For the social group or caste amongst the Sinhalese of Sri Lanka, see Kinnaraya
For the social group of Himachal Pradesh, see Kanaura.
Not to be confused with Kinara.

In Buddhist mythology and Hindu mythology, a kinnara is a paradigmatic lover, a celestial musician, half-human and half-horse (India) or half-bird (south-east Asia). Their character is clarified in the Adi parva of the Mahabharata, where they say:

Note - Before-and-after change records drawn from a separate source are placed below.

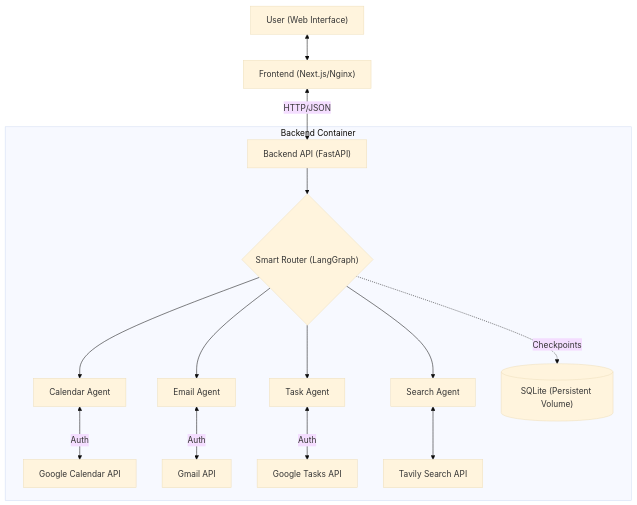
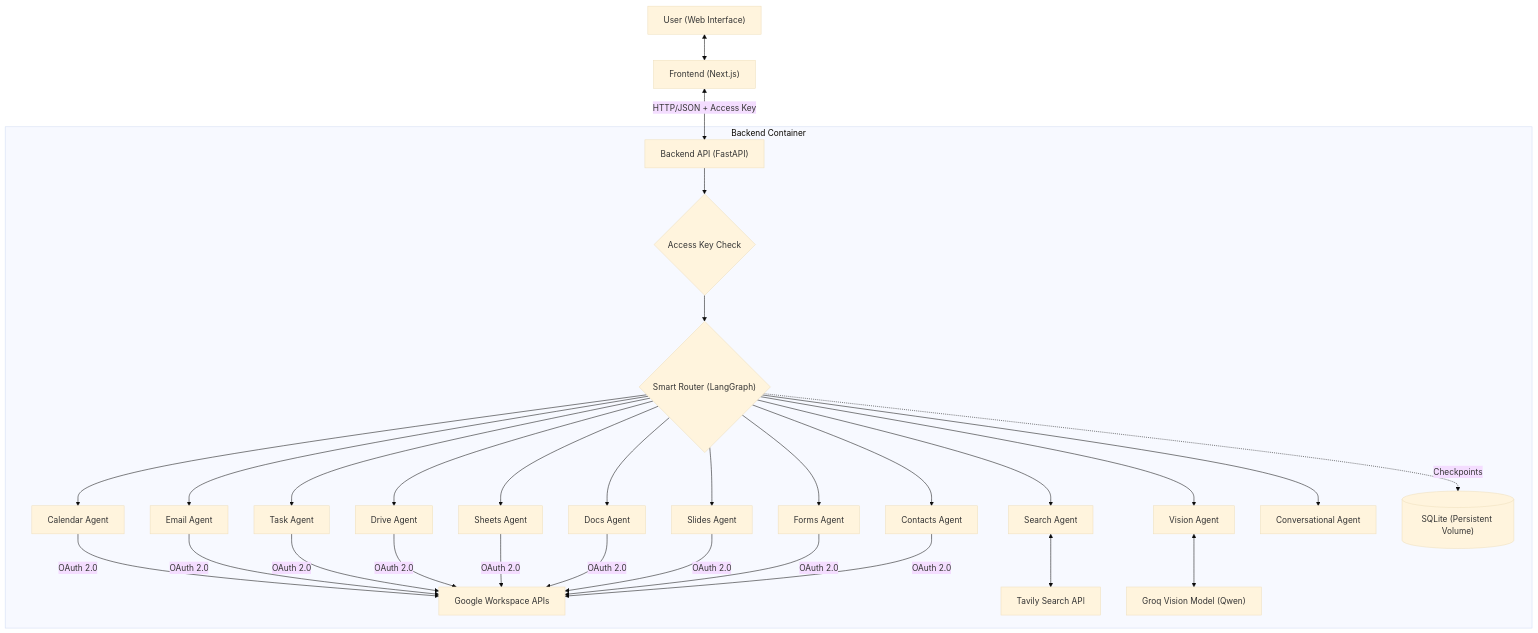
One commit to jeorgeiiii/mi-ai-assistant changed the diagram in README.md. Above: the diagram before and after it, drawn with Mermaid (base theme). The commit also changed other lines of this file and 19 other files, not shown here.

First line of the commit message:
feat: expand assistant to full Google Workspace ecosystem + vision, security, and UI overhaul

````diff
--- a/README.md
+++ b/README.md
@@ -81,23 +81,30 @@
 ```mermaid
 graph TD
-    User["User (Web Interface)"] <--> Frontend["Frontend (Next.js/Nginx)"];
-    Frontend <-->|HTTP/JSON| Backend["Backend API (FastAPI)"];
-    
+    User["User (Web Interface)"] <--> Frontend["Frontend (Next.js)"];
+    Frontend <-->|HTTP/JSON + Access Key| Backend["Backend API (FastAPI)"];
+
     subgraph "Backend Container"
-        Router{"Smart Router (LangGraph)"};
-        Backend --> Router;
-        
+        Backend --> Gate{"Access Key Check"};
+        Gate --> Router{"Smart Router (LangGraph)"};
+
         Router --> Calendar[Calendar Agent];
         Router --> Email[Email Agent];
+        Router --> Tasks[Task Agent];
+        Router --> Drive[Drive Agent];
+        Router --> Sheets[Sheets Agent];
+        Router --> Docs[Docs Agent];
+        Router --> Slides[Slides Agent];
+        Router --> Forms[Forms Agent];
+        Router --> Contacts[Contacts Agent];
         Router --> Search[Search Agent];
-        Router --> Tasks[Task Agent];
-        
-        Calendar <-->|Auth| GCal["Google Calendar API"];
-        Email <-->|Auth| GMail["Gmail API"];
-        Tasks <-->|Auth| GTasks["Google Tasks API"];
+        Router --> Vision[Vision Agent];
+        Router --> Conversational[Conversational Agent];
+
+        Calendar & Email & Tasks & Drive & Sheets & Docs & Slides & Forms & Contacts -->|OAuth 2.0| GoogleAPIs["Google Workspace APIs"];
         Search <--> Tavily["Tavily Search API"];
-        
+        Vision <--> GroqVision["Groq Vision Model (Qwen)"];
+
         DB[("SQLite (Persistent Volume)")]
         Router -.->|Checkpoints| DB
     end
 ```
````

We are everlasting lover and beloved. We never separate. We are eternally husband and wife; never do we become mother and father. No offspring is seen in our lap. We are lover and beloved ever-embracing. In between us we do not permit any third creature demanding affection. Our life is a life of perpetual pleasure.[1]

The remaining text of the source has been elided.